Also, on Tuesday, the council discussed a letter from Pinellas County Clerk of Circuit Court Ken Burke calling for cities to halt red-light ticketing until the "basic unfairness" of the program is fixed in Florida law. Council members decided that for now, the ticketing in Oldsmar will continue.
City officials say the red-light cameras promote safety. Public Works director Lisa Rhea shared data on the program's first six months, using information from the city, Pinellas County Sheriff's Office and American Traffic Solutions, the Arizona company that operates the city's cameras.
• From August to January, Oldsmar issued 5,322 notices of violation (the first $157 ticket) and wrote 1,009 uniform traffic citations (the $264 charge incurred if a NOV isn't paid after 30 days) based on the cameras. Cameras are at northbound Forest Lakes Boulevard at Tampa Road; eastbound Tampa Road at St. Petersburg Drive; eastbound Curlew Road at Gull Aire Boulevard, and on westbound Tampa Road at State Road 580, which is where the vast majority of red-light runners were caught.
• In the six-month period, $595,930 in ticket revenue was collected. Nearly $314,000 of that went to the state and $104,000 to American Traffic Systems. Oldsmar received more than $178,000.
• Ten percent of ticket recipients were Oldsmar residents.
• For installing and maintaining Oldsmar's cameras, the city pays American Traffic Solutions $18,000 a month from ticket revenue.
• According to American Traffic Solutions, there has been a 62 percent drop in red-light running in Oldsmar since the cameras were installed.
The number of wrecks near two of the camera intersections has slightly increased, Rhea said. But because the data included any collision within 1,000 feet of the intersections — "People pulling out of the Walgreens, people pulling out of the Chili's . . ." — the city can't conclude the increase was caused by the red-light cameras.
Rhea said the number of tickets issued has decreased each month since the cameras began operating in August.
Most citations came from the red light at northwest-bound Tampa Road at SR 580 where some motorists said the length of the yellow light was too short. Oldsmar collected $147,484 from that location alone.
City Clerk Ann Stephan said Oldsmar officials asked the Florida Department of Transportation to review the light after hearing complaints. The timing of the yellow light was adjusted Nov. 7, but people who got tickets before that won't get refunds. Rhea said the three-second length of the yellow light fell within state law.
After Rhea's presentation, the council discussed Burke's letter asking the city to stop giving tickets for red-light running. Council members asked City Attorney Tom Trask if the city was allowed to implement a moratorium under its contract with American Traffic Systems.
Short answer: Not without terminating the contract.
In his letter, which also went to other cities, Burke mentioned eight flaws in the red-light camera program, including the way drivers receive citations, the way fines are increased if not paid on time and how tickets are issued to vehicle owners, not drivers.

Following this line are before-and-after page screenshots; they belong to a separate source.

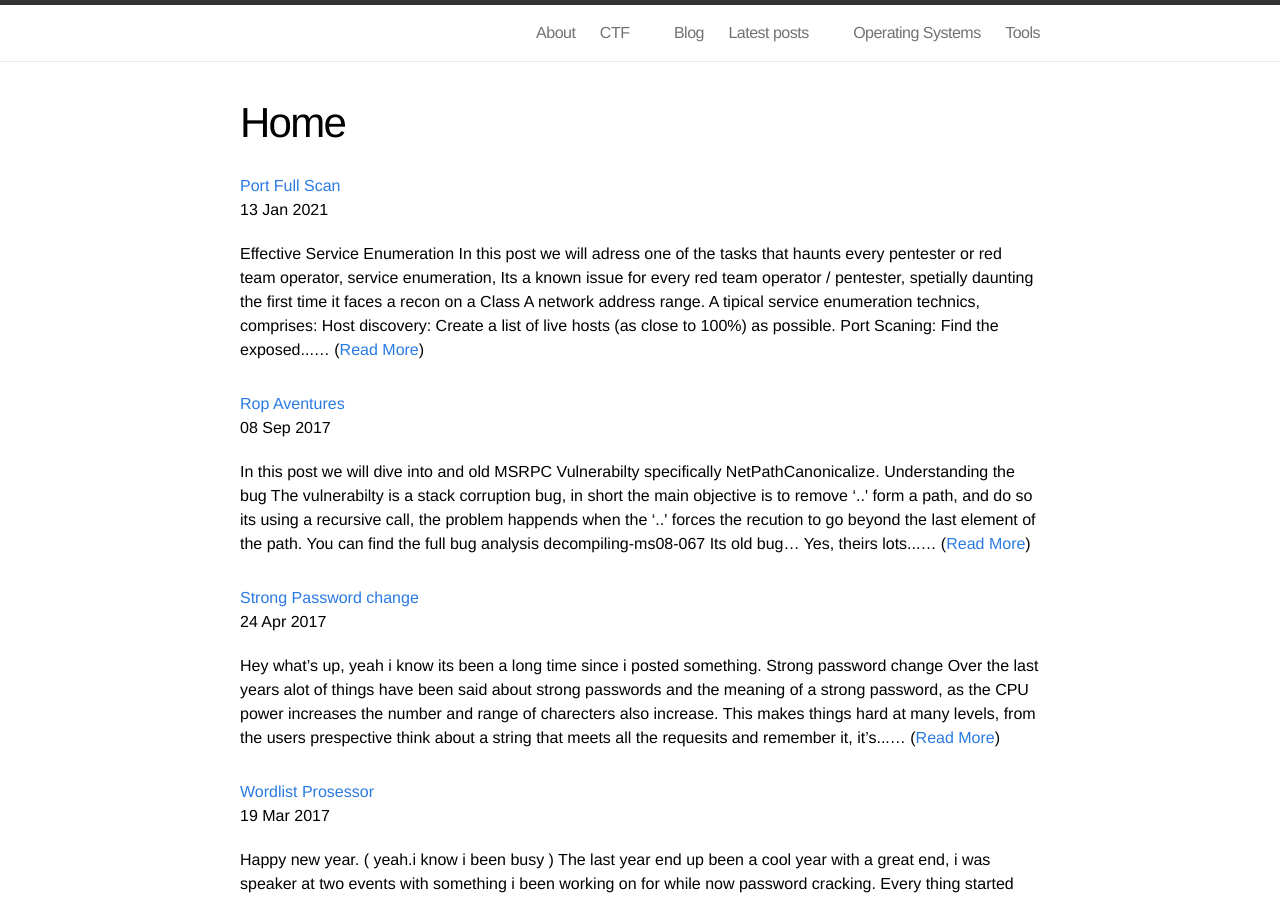
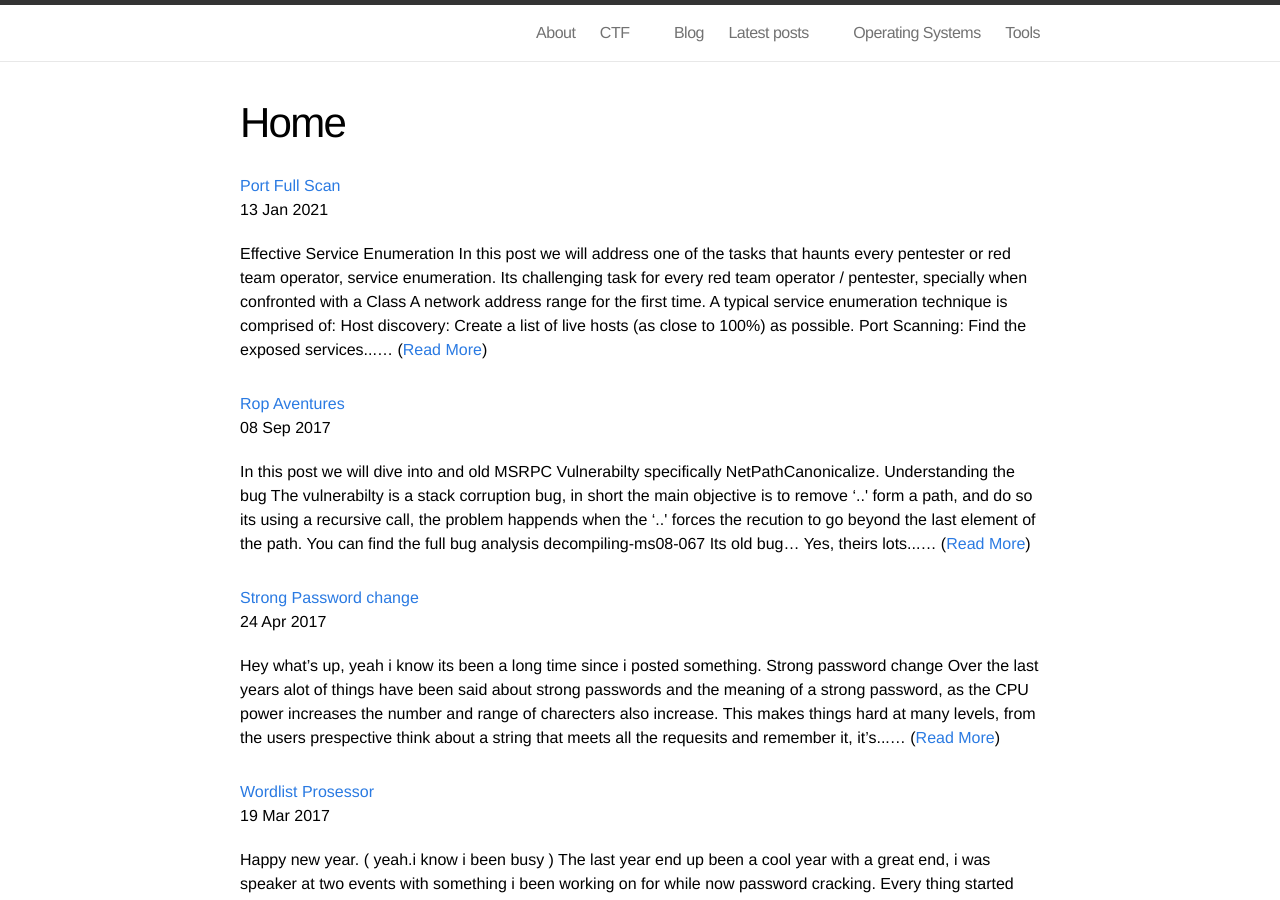
Before and after one commit to 0x4E0x650x6F/0x4E0x650x6F.github.io, a Jekyll site: the page built from index.html, in a window 1280 px wide and 900 px high. Built offline with Jekyll 4.4.1, drawn with Linux system fonts in a browser that asks for light colours; the list of posts is cut into pages by our own code; some of the changed lines change nothing that is shown.

Commit message:
update 2021-01-13-nmap.md
review and rewritten the post, fixed typos and removed misleading content.

````diff
--- a/_posts/2021-01-13-nmap.md
+++ b/_posts/2021-01-13-nmap.md
@@ -7,61 +7,77 @@
 
 ## Effective Service Enumeration
 
-In this post we will adress one of the tasks that haunts every pentester or red team operator, **service enumeration**, Its a known issue for every red team operator / pentester, spetially daunting the first time it faces a recon on a **Class A** network address range.
+In this post we will address one of the tasks that haunts every pentester or red team operator, **service enumeration**.
+Its challenging task for every red team operator / pentester, specially when confronted with a  **Class A**
+network address range for the first time.
 
 
-**A tipical service enumeration technics**, comprises:
+**A typical service enumeration technique** is comprised of:
 
 - **Host discovery:** Create a list of live hosts (as close to 100%) as possible.
-- **Port Scaning:**  Find the exposed services on the hosts found by the previous step.
-- **Version Scan:** This last step assists the operator in prioritizing what services to test first or to leave behind.
+- **Port Scanning:**  Find the exposed services on the hosts found by the previous step.
+- **Version Scan:** Determine software names and versions; this assists the operator in prioritizing what services to test first or to leave behind.
 
 
-If you ever did a pentest for a big corporate network you'r probably already hearing the eco of the project's budjet / clock, this is one of the main differences between a threat actor and a pentester, threat actors don't have tight bugjects or limited to a few weeks this fact alone **MAKES ALOT OF DIFFENTECE**  as every setep is taken with a huge amount of information and well contextualized.
+When performing pentesting for a big corporations, pentesters usually face budget and time constraints on their analysis;
+by contrast, threat actors often don't have these kind of limitations and can run more detailed analysis without any
+time constraints, and consolidate more information during that time. The lack of time constraints also enable attackers
+to use slower, less noisy analysis techniques, in an attempt to avoid detection. Regardless, service enumeration is used
+at different stages (such as lateral movements and black box analysis), and often performed with tools like **nmap**,
+**masscan**, **zmap**, to name a few. Our approach presented in this post relies on **nmap**, as we found it is quite
+reliable in our usage scenarios.
 
-In the end what does this mean?
-
-This means port scanning is not always needed once they are inside the network and when it its they have the time on their side the slower the actions less noise they will make, this is key not only to maintain the access, but also to avoid raising flags, one of such technics takes advantage of **lateral movents** as for every new compromise amoung the information collected is services and resources envolved in does services a **black box analisys** becomes a **white box**.
-
-Alot has been done and writen about his topic, **nmap** is the most known but thier are others **masscan** **zmap** and others, in this post i wll talk about **nmap** i  find it more reliable than others i tryed the **asyncronos** scan is a hot topic and fiercely debated, the issue with **asyncronos** and networking is latenecy it short slow reponsces leads to **false negatives** meaning closed ports that are actualy open but behind something that slows down the reponce.
+While asynchronous scanning is a hot topic, we found network latency can have a big impact on its reliability, considering
+slow responses may lead to **false negatives**, showing ports that are actually open but slow as closed. As such, our
+solution relies on synchronous scan, opting instead to distribute the task to multiple workers.
 
 
 ### Discovery
 
-Active discovery is usally the second step of theirs work to be done before this namely:
+Active discovery is usually the second step taken by operators. It revolves around the following steps:
 
-- Who is the **dhcp**.
-- Where is the host located in the network.
+- Identify **dhcp** information;
+- Where is the current host located in the network.
 - What is the **ipaddress** of the host.
 
-Some of this information is avaliable in the os other can be collected by listening to the network with a tool like netdiscovery, after this step **active discovery** is contextualzed, this means the operator should be able to determine the potential number of neighbors.
+Some of this information can be provided by the operating system, and other can be collected by listening to the network
+with a specialized tool like netdiscovery. The **active discovery** is contextualized when an operator is able to determine
+the potential number of neighbours.
 
-A critical information for this step is the address range the latency of the network / bandwith and existence of filters of any kind, personaly i tend to opt betwen 3 methods of discovery.
+The address range and the latency of the network, as well as bandwidth and possible network filters can be critical to the
+successful completion of this task. There are several common methods of discovery, such as:
 
 
 #### DNS BASED
 
-This means i found a way to collect significant amount of internal names that can be used to establish range of addresses considering the **class** of address ranges for **Class A** or **class B** one of the most used methods is to split the ranges in subtnets **/24** this will create a constant stream of information to be preocessed.
+By analyzing the amount of internal names, we can try to establish a range of  addresses considering the **class** of
+address ranges for **Class A** or **class B**; This is commonly achieved by splitting the ranges in subtnets **/24**.
 
 
 #### Ping sweeps
 
-This can be done with many tools like everthing in this field, nmap is able to do this and uses it to create internal statistics to aid its planing and prediction algorithms, in modern networks this might be a source of **huge pain icmp** block or slowdowns will affect the accuracy and the amount of time spent on each target.
+There are many tools capable of performing ping sweeps, including nmap. Nmap uses it to create internal
+statistics to aid its planing and prediction algorithms. However, in modern networks this might be a source of problems
+due to icmp blocks or slowdowns that will impact the accuracy and time spent on each target.
 
 #### Port acknowledge
 
-For the lack of a better term it means electing a range of ports to be used as beacons to establish if the host is live or not, confused ? its actualy more simple that it seems, after a some time you will realyze some ports tend to **be as open** in spesific systems  eg: Windows 3398,445, 135 Linux: 22. to name a few. The advantages of this technic is it doesn't rely on icmp and nmap is still able to make its statistics to plan the execution resulting in shorter times.
-
+By manually choosing common ports that systems often have open, such as 22 in Linux or 135 or 3389 in Windows, we can use
+nmap to quickly identify possible alive hosts by focusing on these ports first. This results in shorter analysis time,
+at the expense of some accuracy.
 
 ### Port Scanning
 
-I read this once, "port scanning is the equivalent o geting into a buildingf and knock on every door, to see who lives their", simple but true this means the objective goal would be to reach all **65535 ports on every host** many say a comprensive pentest will allways include a **full TCP/UDP scan**, one of the rationals behind this is to provide information need from security prespective, but not critical enouph for the local teams to execute regularly, although this has changed and some companies actualy scan their networks regularly.
+I read this once, "port scanning is the equivalent o geting into a building and knock on every door, to see who lives their", port scanning is the most common and well-known method, and the most common task for the usage of nmap. It involves
+iterating every port (from all the possible 65536 ports) and check if it is reachable. It is the most extensive method,
+but with longer execution time and generates more network traffic. A comprehensive pentest will  always include a
+full TCP/UDP scan, but not all companies perform network scans regularly.
 
-The question is how to make this effective and extract rellyable and accurate information berfore all your hardware becomes obsolete. :)
-Over the years i tryed many things, some o came up by my self others i borrowed from others, the one i find most effective is split port  and ip  address in ranges,  "usually called staged scan", making them more managable.
-As the information arrives one can aggregate it and prioritize the services that will be looked at first.
+As most operators, we also experimented different approaches at automating these methods, using both available and
+custom made tools and scripts. An approach we found particularly effective is to split ports and ip addresses in ranges,
+(usually called "staged scan"), making them more manageable.
 
-An example of it would be:
+An example of this approach would be:
 
 ```
 80,443,8080
@@ -72,33 +88,35 @@
 30000-65535
 ```
 
-As allways theirs also a downside, this also means you will need to keep an eye on the scanner and avoid it beeing stoped between stages, this was were i started craft some code to automate, **[Dscan](https://github.com/0x4E0x650x6F/dscan "Distribuited Scan")** was born from the need to maintain acitive reliable stream of information flowing even if the pentester is not their, the smaller the tast less resources it needs (in therory at least),  hypothetically one could create something that after setup would work on the scan stage after stage and keep the results, and resume if it something goes wrong.
-This also opens up the possiblity of leaving something behind after hours, and spreating the proboes over a longer time frame.
-
-The way i usually did this was:
-
-- **split the network addresses**  in calss C address CIDR
-- **split the port ranges** into managble ranges is usefull to consider the network bandwtith, number of team members, and other limitations that might come up.
--**filter** the services indentiflied easily, and calssify them based on a priority.
--**version scan** some servirces would require a version scan or vulnerability checks, this are usualy services where the protocol is not easly identified or when knowing a service version could aid the operator in finding potential vulnerabilities to be exploited.
-
-
-The firs two steps are easlly automated and would result ins something like.
-
-```
-nmap -n -sn -PE -PP -PS 21,22,23,25,80,113,31339 -PA 80,113,443,10042 <ip-range> -oA <ip-range>
-nmap -n -sS -PE -PP -PS 21,22,23,25,80,113,31339 -PA 80,113,443,10042 -p25,135,137,139,445,1433,3306,5432 <ip-range> -oA <ip-range>
-```
-
-After a while as most pentesters, i started to create serveral scripts to mange this and free my self from this task in a more automated way and last year i decided to make a tool to not only do this but allow one or more systems to colaborate while maintaing a close eye on the progress, and **Dscan** was born.
-
-<iframe width="560" height="315" src="https://www.youtube.com/embed/3wY6gpH_8rE" frameborder="0" allowfullscreen></iframe>
+The need to keep an eye on the scanner and make sure it wasn't stopped between stages led us to craft some automation
+for this approach, called **[Dscan](https://github.com/0x4E0x650x6F/dscan "Distribuited Scan")**. Dscan centralizes the
+results and status of a set of scanner workers (called agents), while allowing resume of scans. This alleviates the need of attention
+from an operator, and it is particularly suited for regular scans, as they can take longer time and their state is managed
+automatically.
 
 ### Dscan
 
-Dscan is a small distributed application, with two components **server** and **agent** they are linked to each other by an tcp connection with ssl tunnel to protect the information from tampering we all know the amount of shenanigans auditors find in the client's networks.
+Dscan is a small distributed application, with two components **server** and **agent**. The components interact via TCP
+with SSL. The server coordinates the execution of the agents that will perform the scan tasks, and aggregate the generated
+results. The tool behaves well in multiple scenarios, ranging from dedicated servers to raspberry pi boxes, enabling
+unattended scans on available networks.
 
-A configuration such as the one bellow dettermins the tasks and the targers to be scanned, as well as the place where the reports will be saved.
+The solution allows the configuration of any number of stages, requiring always at least one - the discovery stage. This
+stage is used by the tool to enumerate live hosts and their addresses. These hosts are then grouped  in **cidr** or block range
+format.
+
+Both server and agent keep a copy of the scan report. When an agent is disconnected, it is added to an internal unfinished pool.
+If the server fails catastrophically, there is a .trace file that holds a serialized state of the scan process,
+allowing it to resume its previous state,  **including** unfinished or failed scans.
+
+##### Configuration
+Configuration steps:
+- generate a certificate and private key for your setup;
+- copy the certificate file to the agents;
+- edit the appropriate settings in the configuration file;
+
+A configuration file example is shown below. The server can generate a boilerplate configuration file, suitable for most
+tasks, and ready to be adjusted to a specific scenario.
 
 ```
 [base]
@@ -133,34 +151,9 @@
 cert-hostname = dscan
 ```
 
-**Q:** Do i need to write all that configuration?
-**R:** No, the tool generates a base line, that can be ajusted don't panic. :D
+##### Running
+Please have a look at the following video, exemplifying Dscan operation:
 
-The application allows one to establish a continum service enumeration workflow, that can run beyond office hours, without this reprensenting a risk for the auditor system, a small computer like raspberry pi or other like it can esure the orchestration and scanning outside office hours and reenforced by the auditors in office hours by the auditors computers.
-
-
-The process works as follows:
-
-- A certificate and private key is configurated in the server side.
-- Scan details are preparered.
-- Target list is compiled into a text file.
-- The server is started with the config file and target's directory.
-- The server takes the target's list targets are parsed and optimized generates a .work file, and a .tracefile
-- Certificate is shared with the agent's.
-- Agents connect to the server authenticate, and receives a target starts scanning.
-
-Like all things in life this also **has rules**, the server config file needs to include a discovery stage, this stage is **key** all other stages depend on this to know which targets are live, all reports sent by the agents from this stage are opend processed and the resulting ips are grouped in **cidr** or block range format say **1-10**.
-
-- Their are no limitations on the number of stages (except for the existence of the discovery).
-- Both agent and server keeps a copy of the scan report.
-- When an agent is disconnected the target goes to a unfinished pool, distributed next time a new target is requested.
-- In case of a catastrofic failure in the server, the .trace file holds a serialized state of the scan process, enabling it to resume from its previous state,  **including** unfinished or failed scans.
-
-In sort my solution for a reliable enumeration process.
-
-* Target optimization.
-* Distribribuiton
-
-This also allows efordless colaboration between auditors.
+<iframe width="560" height="315" src="https://www.youtube.com/embed/3wY6gpH_8rE" frameborder="0" allowfullscreen></iframe>
 
 You can find the code for this project at  [Dscan](http://github.com/0x4E0x650x6F/dscan "Dscan")
````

At the suggestion of City Manager Bruce Haddock, the council decided to wait 60 days, give or take, to see what the Florida Legislature decides to do about the red-light camera law.
Danielle Paquette can be reached at firstname.lastname@example.org or (727) 445-4224. To write a letter to the editor, go to tampabay.com/letters.